● What the task requires: The expected output is each line below containing "main", copied in full.

[Recorded data]
______________________________

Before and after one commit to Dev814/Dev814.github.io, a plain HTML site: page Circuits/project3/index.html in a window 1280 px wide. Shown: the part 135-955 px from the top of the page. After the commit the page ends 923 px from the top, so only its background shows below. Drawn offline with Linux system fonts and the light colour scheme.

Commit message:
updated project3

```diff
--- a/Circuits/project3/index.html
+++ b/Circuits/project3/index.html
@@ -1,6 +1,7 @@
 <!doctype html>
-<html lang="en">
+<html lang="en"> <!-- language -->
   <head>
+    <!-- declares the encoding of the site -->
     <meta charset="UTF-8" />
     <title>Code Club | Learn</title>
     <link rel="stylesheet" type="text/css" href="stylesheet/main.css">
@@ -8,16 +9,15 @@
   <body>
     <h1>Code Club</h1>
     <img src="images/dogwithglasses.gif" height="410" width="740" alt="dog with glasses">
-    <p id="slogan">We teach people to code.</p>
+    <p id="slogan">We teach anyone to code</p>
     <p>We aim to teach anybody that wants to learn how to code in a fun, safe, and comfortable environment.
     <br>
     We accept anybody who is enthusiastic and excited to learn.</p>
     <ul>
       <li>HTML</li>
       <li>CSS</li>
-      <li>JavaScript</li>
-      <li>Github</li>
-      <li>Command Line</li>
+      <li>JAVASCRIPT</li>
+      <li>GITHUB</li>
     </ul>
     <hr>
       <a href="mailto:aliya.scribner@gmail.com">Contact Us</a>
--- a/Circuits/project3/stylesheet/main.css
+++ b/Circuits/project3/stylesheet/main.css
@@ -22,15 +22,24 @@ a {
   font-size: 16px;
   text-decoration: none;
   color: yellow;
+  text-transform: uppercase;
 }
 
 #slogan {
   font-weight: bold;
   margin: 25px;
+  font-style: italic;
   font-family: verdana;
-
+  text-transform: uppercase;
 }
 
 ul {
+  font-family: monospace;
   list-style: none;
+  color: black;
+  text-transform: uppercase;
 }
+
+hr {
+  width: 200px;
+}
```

______________________________

● Exercise result:
     <link rel="stylesheet" type="text/css" href="stylesheet/main.css">
--- a/Circuits/project3/stylesheet/main.css
+++ b/Circuits/project3/stylesheet/main.css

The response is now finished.